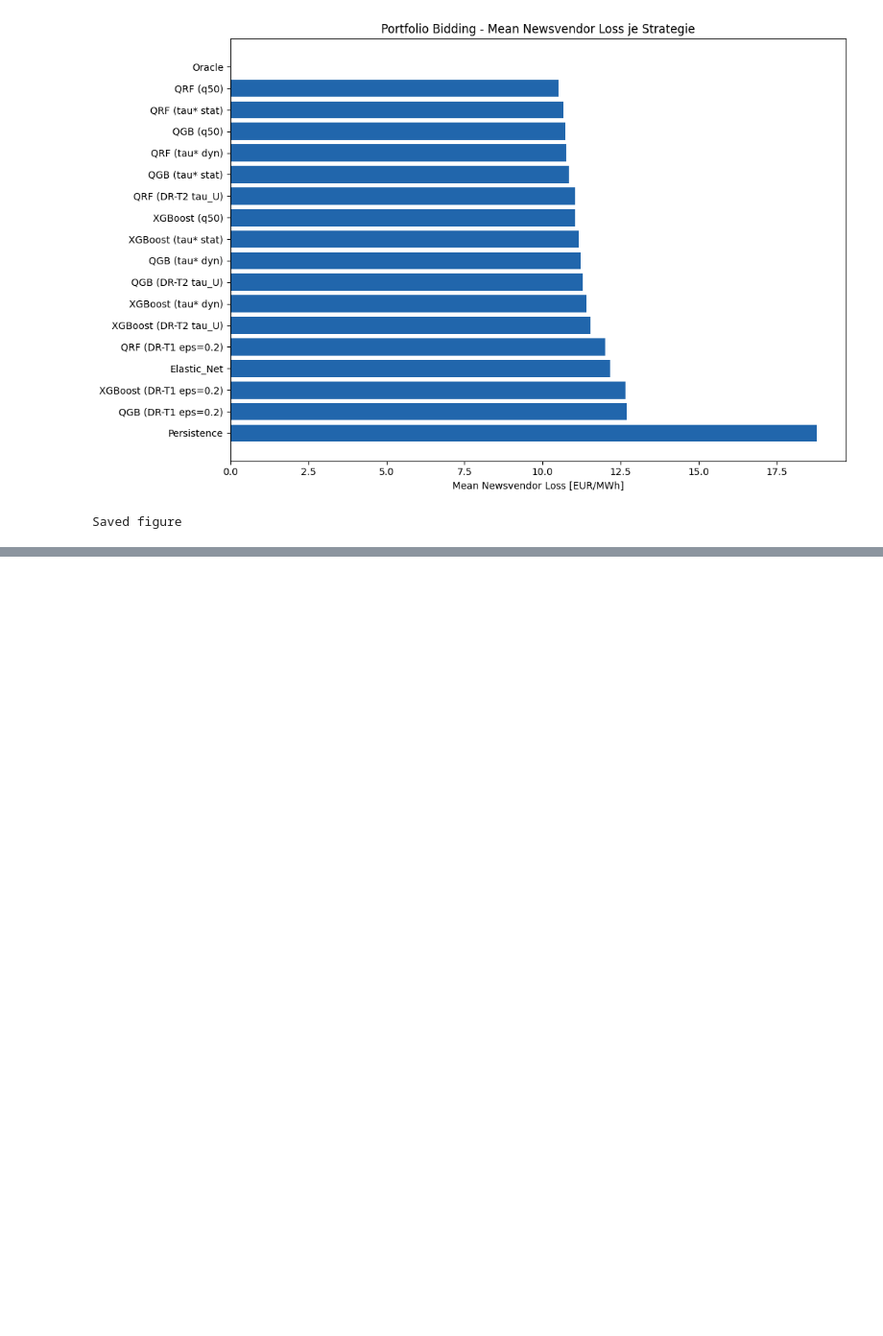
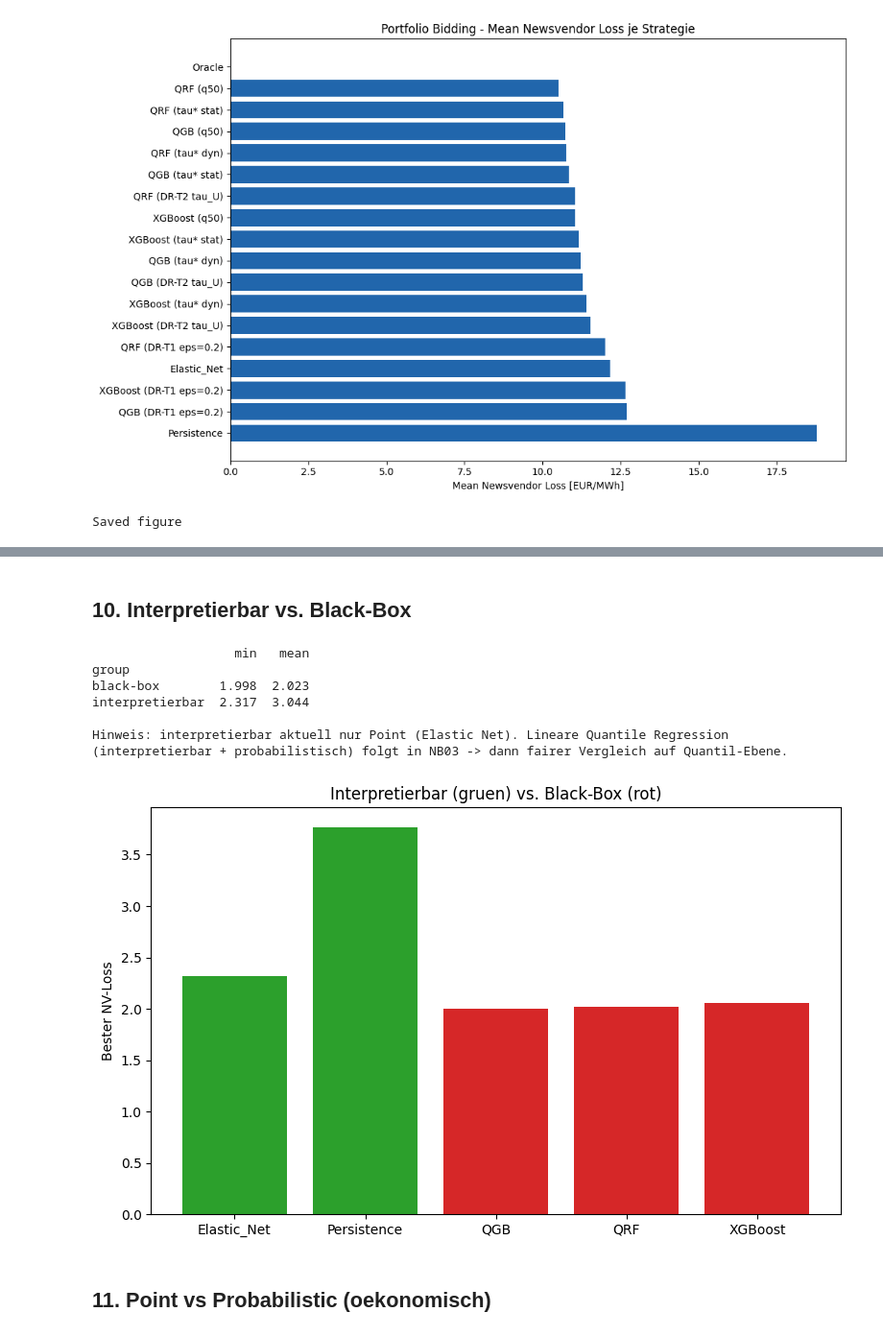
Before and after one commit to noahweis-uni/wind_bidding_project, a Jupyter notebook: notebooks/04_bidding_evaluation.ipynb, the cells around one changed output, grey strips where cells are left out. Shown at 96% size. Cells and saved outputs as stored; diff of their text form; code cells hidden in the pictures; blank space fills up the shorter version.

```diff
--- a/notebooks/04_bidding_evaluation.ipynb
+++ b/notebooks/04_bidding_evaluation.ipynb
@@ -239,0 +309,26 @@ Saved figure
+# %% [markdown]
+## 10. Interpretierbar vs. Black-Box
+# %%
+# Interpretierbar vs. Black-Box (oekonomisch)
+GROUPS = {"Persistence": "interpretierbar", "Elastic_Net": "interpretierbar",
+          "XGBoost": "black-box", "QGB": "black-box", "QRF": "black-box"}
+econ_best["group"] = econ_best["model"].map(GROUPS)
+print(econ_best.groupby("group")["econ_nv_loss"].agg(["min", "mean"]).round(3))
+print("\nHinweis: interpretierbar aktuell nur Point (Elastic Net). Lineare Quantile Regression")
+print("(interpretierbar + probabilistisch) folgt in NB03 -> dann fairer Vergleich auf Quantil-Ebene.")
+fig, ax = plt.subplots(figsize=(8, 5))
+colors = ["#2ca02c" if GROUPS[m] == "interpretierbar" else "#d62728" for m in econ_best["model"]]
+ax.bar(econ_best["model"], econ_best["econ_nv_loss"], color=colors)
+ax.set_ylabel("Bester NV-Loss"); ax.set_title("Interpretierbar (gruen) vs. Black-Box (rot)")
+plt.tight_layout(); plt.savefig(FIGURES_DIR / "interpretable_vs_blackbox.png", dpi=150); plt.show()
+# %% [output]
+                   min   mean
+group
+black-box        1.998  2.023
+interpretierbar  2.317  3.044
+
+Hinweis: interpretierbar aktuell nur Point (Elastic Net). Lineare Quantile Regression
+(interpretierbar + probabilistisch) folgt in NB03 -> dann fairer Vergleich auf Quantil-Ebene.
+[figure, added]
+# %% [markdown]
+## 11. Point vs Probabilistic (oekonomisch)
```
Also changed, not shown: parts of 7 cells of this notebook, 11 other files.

+-------+

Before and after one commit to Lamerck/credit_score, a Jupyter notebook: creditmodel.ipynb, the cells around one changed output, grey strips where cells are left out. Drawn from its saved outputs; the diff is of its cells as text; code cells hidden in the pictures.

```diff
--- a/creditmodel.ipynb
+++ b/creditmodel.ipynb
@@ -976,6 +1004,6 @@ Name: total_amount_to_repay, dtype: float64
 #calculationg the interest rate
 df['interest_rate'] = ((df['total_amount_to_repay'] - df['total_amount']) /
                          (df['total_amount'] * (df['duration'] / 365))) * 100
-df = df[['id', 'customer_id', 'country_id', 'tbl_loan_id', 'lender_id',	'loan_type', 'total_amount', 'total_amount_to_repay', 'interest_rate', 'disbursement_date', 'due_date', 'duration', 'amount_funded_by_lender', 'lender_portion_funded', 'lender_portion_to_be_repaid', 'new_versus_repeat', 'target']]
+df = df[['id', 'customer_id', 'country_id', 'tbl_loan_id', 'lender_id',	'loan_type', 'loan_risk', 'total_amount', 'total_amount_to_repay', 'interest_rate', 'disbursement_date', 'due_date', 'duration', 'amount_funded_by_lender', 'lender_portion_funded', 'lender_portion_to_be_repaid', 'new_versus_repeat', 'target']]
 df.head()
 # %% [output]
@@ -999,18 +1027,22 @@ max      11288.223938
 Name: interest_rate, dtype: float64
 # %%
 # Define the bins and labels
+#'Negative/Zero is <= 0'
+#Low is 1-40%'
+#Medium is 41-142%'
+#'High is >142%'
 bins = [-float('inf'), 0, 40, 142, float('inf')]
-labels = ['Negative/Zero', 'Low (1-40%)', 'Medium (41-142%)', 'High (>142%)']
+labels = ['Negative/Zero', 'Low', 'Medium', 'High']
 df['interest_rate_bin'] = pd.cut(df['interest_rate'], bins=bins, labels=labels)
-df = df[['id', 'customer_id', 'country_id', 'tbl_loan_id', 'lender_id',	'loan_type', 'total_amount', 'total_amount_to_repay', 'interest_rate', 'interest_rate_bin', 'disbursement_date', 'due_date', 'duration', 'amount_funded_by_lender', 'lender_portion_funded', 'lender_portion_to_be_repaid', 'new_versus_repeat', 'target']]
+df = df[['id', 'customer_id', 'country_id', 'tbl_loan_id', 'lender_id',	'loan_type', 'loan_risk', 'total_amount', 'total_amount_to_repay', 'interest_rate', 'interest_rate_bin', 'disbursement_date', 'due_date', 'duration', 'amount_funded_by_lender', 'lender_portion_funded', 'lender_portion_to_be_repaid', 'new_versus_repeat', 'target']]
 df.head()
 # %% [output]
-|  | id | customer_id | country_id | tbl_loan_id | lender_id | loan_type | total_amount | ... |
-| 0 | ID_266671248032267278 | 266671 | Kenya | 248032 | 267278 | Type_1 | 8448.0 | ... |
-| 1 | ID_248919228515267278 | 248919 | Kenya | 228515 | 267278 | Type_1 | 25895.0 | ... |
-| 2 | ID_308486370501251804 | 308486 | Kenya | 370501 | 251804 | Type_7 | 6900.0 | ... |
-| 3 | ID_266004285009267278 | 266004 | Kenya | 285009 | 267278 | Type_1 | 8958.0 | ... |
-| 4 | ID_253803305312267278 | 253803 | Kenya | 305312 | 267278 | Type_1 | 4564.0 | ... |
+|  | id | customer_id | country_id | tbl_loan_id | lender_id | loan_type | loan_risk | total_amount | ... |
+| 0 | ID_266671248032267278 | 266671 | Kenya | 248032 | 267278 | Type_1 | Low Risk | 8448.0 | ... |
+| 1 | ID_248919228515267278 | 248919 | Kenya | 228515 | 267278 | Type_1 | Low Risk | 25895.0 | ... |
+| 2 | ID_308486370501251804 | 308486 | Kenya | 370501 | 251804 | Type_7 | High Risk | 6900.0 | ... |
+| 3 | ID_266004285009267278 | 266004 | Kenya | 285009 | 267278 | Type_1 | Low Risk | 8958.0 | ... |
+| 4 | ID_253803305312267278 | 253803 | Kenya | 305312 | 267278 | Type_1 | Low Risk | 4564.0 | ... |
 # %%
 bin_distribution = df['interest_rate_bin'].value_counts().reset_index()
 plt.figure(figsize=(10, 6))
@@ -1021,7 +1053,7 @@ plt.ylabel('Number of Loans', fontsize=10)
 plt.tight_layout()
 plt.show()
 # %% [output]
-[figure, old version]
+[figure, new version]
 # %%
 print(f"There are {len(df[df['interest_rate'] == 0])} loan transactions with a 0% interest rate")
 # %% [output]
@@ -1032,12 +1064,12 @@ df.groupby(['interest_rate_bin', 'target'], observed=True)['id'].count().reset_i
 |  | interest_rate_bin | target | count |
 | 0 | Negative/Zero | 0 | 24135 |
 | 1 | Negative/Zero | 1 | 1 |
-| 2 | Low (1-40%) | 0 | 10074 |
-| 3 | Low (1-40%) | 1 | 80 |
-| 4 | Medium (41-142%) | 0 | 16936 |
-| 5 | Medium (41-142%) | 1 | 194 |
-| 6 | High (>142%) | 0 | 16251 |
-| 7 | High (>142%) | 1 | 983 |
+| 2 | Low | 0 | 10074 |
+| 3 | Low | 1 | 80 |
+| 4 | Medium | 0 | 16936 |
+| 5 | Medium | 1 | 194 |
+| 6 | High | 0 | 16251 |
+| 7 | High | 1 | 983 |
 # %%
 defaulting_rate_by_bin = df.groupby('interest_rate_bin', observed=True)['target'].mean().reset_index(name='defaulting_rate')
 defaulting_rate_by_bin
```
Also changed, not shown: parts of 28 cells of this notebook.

+-------+

*Activity*
If a line in the material holds "Negative", copy it.

*Solution*
+#'Negative/Zero is <= 0'
-labels = ['Negative/Zero', 'Low (1-40%)', 'Medium (41-142%)', 'High (>142%)']
+labels = ['Negative/Zero', 'Low', 'Medium', 'High']
 | 0 | Negative/Zero | 0 | 24135 |
 | 1 | Negative/Zero | 1 | 1 |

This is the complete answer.